"In the midst of their grief of the shocking loss, the Amish community did not cast blame," Dunaway said. "They did not point fingers ... they reached out with grace and compassion toward the killer's family."
He told of a woman speaking after the Charleston, South Carolina church shooting last year where nine people were killed. She said that although her grandfather and the other victims "died at the hand of hate, everyone's plea for your soul is proof they lived in love and their legacies will live in love. So hate won't win."
In many cities, blacks and whites gathered to pray for the families of the Charleston tragedy.
"Such responses as these show the way to reconciliation," Dunaway said.
"Dr. King, were he alive today, would certainly applaud these nonviolent responses to violence," he said. "He, too, repeatedly showed the light of forgiveness on tragic events."
Dunaway said that during his childhood, "the grip of Jim Crow injustices was firmly entrenched. So what kind of man did God raise up to lead the movement to address these injustices? It could have so easily been a hate monger. ... We Americans are so blessed that it was a man steeped in the principles of the gospel. A man who had the courage to accept redemptive suffering with grace."
Among King's words of inspiration that exemplified "godly inspiration," Dunaway said was: "Nonviolence is a powerful and just weapon.
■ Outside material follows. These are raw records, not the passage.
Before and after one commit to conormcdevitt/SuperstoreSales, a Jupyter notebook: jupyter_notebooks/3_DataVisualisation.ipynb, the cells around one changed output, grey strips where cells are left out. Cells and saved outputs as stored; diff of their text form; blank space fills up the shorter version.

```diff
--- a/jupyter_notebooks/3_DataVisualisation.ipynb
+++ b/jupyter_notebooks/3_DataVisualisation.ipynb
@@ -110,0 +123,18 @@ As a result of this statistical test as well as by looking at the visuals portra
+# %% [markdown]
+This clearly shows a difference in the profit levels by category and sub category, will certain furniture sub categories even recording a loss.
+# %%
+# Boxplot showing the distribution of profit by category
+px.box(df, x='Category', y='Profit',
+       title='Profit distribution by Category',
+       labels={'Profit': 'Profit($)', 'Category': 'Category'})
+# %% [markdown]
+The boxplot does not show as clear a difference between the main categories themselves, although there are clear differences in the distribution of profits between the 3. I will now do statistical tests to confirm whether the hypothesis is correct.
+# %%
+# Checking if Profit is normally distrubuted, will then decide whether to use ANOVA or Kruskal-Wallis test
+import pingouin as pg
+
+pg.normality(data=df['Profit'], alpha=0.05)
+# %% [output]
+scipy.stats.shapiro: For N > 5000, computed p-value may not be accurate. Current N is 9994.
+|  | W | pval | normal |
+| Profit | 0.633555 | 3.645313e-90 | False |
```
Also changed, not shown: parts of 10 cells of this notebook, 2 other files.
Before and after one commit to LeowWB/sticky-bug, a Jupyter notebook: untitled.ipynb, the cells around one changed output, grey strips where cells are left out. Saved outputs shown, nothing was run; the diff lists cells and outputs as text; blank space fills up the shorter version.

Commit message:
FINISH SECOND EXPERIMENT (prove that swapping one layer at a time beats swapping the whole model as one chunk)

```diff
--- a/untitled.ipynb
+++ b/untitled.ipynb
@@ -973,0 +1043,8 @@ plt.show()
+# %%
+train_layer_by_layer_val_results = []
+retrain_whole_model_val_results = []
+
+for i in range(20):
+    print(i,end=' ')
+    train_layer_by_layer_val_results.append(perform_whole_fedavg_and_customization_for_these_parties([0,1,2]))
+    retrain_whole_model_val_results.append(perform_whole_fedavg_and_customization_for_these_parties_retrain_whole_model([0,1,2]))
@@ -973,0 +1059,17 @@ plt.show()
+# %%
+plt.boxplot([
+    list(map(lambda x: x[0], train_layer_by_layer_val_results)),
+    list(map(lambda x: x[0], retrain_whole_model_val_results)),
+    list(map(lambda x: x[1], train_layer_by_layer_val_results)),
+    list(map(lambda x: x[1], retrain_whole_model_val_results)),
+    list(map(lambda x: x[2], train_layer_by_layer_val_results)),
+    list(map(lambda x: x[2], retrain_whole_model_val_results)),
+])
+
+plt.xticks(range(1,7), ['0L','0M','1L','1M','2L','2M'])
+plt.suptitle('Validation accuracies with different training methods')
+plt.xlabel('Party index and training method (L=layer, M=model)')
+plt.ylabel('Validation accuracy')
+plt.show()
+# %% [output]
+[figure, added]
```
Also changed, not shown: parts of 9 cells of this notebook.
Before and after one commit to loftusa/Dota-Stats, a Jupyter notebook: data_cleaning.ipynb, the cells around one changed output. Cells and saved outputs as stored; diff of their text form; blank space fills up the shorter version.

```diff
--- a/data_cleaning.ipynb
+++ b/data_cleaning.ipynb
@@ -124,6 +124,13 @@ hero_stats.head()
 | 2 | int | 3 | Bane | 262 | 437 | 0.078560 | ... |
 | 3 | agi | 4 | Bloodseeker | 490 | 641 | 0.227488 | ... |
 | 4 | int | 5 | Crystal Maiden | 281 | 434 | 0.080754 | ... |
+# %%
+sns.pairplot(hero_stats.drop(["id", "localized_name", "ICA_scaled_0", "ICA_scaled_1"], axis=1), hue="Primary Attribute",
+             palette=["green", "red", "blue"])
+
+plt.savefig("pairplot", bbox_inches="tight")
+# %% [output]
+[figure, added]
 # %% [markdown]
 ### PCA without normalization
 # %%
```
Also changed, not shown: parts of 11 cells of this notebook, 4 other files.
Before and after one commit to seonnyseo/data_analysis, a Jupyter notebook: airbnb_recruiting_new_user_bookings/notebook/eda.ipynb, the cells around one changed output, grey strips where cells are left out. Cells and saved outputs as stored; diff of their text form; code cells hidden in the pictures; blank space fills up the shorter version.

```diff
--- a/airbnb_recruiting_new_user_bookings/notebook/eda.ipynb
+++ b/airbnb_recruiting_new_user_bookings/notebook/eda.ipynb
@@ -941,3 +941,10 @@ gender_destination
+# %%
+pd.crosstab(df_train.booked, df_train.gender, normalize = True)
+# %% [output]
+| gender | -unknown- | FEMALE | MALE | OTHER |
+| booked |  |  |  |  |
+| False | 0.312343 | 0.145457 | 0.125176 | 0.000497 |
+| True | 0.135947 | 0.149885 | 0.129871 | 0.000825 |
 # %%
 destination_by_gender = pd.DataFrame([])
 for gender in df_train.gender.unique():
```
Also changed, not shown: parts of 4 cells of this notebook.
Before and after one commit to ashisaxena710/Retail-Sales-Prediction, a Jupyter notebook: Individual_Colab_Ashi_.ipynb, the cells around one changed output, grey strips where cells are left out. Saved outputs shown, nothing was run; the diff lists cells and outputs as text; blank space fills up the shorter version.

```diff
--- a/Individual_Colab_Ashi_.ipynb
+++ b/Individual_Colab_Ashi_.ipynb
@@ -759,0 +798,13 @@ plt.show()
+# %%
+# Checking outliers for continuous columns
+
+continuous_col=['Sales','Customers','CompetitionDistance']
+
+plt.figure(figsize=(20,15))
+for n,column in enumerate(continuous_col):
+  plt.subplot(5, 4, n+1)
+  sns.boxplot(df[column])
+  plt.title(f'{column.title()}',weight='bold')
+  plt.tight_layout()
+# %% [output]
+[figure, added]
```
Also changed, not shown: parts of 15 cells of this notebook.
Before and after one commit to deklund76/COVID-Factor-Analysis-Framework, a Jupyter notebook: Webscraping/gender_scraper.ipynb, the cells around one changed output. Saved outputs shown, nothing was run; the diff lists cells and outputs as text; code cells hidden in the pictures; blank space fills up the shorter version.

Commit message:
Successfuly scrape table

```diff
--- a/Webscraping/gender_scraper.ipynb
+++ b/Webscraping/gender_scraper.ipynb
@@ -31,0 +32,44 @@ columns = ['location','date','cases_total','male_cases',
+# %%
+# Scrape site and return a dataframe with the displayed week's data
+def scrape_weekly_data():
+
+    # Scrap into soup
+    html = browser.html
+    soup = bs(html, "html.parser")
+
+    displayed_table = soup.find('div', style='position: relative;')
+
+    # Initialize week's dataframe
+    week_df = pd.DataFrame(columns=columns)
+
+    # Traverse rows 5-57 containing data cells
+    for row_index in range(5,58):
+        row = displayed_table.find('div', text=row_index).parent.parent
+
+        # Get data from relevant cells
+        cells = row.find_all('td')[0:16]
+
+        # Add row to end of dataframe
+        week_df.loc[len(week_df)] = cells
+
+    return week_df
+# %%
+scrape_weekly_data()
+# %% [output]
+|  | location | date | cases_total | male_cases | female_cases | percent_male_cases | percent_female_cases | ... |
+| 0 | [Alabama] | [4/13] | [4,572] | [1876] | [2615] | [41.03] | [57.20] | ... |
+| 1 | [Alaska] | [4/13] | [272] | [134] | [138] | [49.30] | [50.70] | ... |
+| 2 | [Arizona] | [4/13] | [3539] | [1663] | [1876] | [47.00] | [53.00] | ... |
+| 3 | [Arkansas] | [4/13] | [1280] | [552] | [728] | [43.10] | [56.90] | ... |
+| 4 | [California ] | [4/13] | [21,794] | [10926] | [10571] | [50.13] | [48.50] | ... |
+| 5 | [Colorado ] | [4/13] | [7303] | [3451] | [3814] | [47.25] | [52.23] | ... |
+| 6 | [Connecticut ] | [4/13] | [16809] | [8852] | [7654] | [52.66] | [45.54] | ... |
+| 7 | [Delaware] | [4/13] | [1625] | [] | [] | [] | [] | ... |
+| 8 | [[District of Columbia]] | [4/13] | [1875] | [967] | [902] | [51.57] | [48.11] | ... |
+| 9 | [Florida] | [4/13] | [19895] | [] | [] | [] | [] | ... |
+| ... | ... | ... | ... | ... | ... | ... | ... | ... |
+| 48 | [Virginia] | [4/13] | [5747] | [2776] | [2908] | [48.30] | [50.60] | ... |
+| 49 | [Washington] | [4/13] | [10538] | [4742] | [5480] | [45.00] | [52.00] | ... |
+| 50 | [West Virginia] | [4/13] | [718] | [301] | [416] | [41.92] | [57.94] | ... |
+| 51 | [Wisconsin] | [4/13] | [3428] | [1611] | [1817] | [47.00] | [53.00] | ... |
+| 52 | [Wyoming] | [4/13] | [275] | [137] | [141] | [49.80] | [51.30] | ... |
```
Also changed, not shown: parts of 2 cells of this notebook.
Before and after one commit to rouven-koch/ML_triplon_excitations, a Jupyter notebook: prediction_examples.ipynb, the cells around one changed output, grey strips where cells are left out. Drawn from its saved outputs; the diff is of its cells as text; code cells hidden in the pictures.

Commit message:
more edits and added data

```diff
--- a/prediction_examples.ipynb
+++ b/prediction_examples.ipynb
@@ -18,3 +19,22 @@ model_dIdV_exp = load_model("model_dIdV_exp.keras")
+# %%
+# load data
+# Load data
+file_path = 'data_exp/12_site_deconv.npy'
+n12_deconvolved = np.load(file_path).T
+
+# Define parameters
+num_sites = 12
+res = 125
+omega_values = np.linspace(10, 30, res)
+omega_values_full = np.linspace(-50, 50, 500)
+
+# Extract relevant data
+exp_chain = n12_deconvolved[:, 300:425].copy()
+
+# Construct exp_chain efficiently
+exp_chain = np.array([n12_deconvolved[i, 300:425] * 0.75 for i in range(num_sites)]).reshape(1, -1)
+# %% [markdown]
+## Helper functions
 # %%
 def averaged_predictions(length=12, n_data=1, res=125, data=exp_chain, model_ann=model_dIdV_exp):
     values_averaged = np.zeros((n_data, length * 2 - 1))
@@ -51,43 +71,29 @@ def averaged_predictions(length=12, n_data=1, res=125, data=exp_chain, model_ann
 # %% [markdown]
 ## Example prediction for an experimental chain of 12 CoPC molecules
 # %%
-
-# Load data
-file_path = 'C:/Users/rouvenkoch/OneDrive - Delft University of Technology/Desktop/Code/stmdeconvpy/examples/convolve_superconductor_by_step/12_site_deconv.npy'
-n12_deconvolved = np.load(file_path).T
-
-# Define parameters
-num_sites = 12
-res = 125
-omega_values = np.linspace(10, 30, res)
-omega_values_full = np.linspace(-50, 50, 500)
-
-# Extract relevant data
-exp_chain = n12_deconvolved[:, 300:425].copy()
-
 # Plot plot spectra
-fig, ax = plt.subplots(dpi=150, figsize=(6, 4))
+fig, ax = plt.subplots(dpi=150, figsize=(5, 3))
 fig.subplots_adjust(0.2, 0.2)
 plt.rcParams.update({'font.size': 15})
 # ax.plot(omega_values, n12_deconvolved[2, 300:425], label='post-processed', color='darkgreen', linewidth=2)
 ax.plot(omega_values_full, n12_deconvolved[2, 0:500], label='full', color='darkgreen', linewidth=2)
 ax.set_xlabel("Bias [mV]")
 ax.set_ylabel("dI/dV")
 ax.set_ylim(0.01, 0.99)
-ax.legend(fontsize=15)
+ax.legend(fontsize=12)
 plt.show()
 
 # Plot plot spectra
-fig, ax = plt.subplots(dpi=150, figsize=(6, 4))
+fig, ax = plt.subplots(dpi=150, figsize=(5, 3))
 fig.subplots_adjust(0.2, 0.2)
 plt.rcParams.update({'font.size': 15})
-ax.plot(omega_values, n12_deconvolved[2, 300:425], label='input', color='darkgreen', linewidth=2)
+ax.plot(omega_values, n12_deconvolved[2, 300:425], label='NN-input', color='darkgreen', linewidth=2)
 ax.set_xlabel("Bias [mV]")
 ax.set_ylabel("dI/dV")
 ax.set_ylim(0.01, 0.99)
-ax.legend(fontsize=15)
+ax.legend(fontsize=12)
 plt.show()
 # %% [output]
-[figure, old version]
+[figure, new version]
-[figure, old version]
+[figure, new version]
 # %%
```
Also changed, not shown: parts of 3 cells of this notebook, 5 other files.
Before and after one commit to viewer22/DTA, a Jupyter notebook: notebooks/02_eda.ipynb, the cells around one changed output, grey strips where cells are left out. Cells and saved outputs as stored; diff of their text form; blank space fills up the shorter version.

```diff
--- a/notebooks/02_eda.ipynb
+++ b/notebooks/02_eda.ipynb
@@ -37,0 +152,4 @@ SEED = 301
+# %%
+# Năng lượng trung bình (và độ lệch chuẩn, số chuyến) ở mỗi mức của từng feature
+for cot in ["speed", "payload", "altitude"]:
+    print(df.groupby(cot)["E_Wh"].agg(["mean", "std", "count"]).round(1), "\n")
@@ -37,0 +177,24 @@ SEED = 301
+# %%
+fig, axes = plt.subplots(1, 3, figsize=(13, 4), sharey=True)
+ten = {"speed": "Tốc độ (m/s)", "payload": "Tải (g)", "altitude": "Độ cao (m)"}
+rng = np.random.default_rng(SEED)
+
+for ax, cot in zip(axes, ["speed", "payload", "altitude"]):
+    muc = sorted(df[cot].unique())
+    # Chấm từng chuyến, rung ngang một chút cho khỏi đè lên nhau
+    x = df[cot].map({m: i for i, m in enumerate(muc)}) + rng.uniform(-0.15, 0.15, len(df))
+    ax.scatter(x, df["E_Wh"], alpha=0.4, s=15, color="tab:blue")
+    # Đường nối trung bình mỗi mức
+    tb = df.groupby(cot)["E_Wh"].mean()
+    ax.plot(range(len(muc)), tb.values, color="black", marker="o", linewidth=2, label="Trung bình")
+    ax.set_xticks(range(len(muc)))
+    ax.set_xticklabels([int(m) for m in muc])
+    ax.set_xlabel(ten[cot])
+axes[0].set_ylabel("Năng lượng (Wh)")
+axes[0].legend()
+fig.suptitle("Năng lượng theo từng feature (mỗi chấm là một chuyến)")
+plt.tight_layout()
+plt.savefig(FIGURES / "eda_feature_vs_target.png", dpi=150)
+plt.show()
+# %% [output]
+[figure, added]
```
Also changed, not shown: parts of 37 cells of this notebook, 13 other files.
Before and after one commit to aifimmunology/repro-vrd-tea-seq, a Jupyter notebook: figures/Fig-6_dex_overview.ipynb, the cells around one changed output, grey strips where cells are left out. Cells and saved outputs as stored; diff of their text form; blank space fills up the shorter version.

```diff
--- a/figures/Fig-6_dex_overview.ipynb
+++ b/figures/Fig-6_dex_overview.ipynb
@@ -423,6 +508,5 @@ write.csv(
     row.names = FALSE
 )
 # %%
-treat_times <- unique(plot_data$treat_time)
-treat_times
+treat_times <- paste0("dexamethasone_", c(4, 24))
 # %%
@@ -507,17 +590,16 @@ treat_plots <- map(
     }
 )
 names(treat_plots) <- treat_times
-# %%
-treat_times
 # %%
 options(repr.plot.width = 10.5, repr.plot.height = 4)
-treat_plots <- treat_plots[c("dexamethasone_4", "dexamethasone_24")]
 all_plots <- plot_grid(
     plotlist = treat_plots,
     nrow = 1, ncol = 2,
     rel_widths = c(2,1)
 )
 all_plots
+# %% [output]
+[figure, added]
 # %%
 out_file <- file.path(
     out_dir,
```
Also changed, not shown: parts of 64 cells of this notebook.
It is a weapon unique in history, which cuts without wounding and ennobles the man who wields it. It is a sword that heals."
Dunaway asked attendees as they "go out in a violent world of conflict today ... and keep shining the light of forgiveness on that world."
The breakfast was also a time to recognize the accomplishments of some youth in the community. The agencies who made presentations and the young people honored were:
Boys & Girls Clubs of Central Georgia, Torey Flowers and Khazayvia Hill.
Mentor's Project, Donnie Howard and Tracie Frye.
Motivating Youth Foundation, De'Airran Wooten and Z'Niya White.
MLK Jr. Commission oratorical competition; first place, Janel Moore and second place, Marquez Pitts.
The Rev. Joseph Rodgers encouraged those present to seek out someone in their family or community "to give a word of encouragement or a word of kindness," he said.
"Kindness goes a long way," he said.
MARCHERS MERGE AT GOVERNMENT CENTER
Later in the day, marchers in the MLK Jr. Memorial March, started from four different areas of the city merging at the Macon-Bibb County Government Center.
A short program was sponsored by the Evangelical Ministers Alliance.
Macon-Bibb County Mayor Robert Reichert told the gathering "it is right and it is good that you are all here because to petition the government is one of the rights we all hold dear."
He thanked everyone for what they were doing "to keep the dream alive, to keep the spirit alive."
As the Rev. Edward Dawson, pastor of Unity Missionary Baptist Church, looked out over the large, peaceful crowd, he said, "This is a beautiful sight. This is the way this city should be every day."
To contact writer Linda S. Morris, call 744-4223 or follow her on Twitter@MidGaBiz.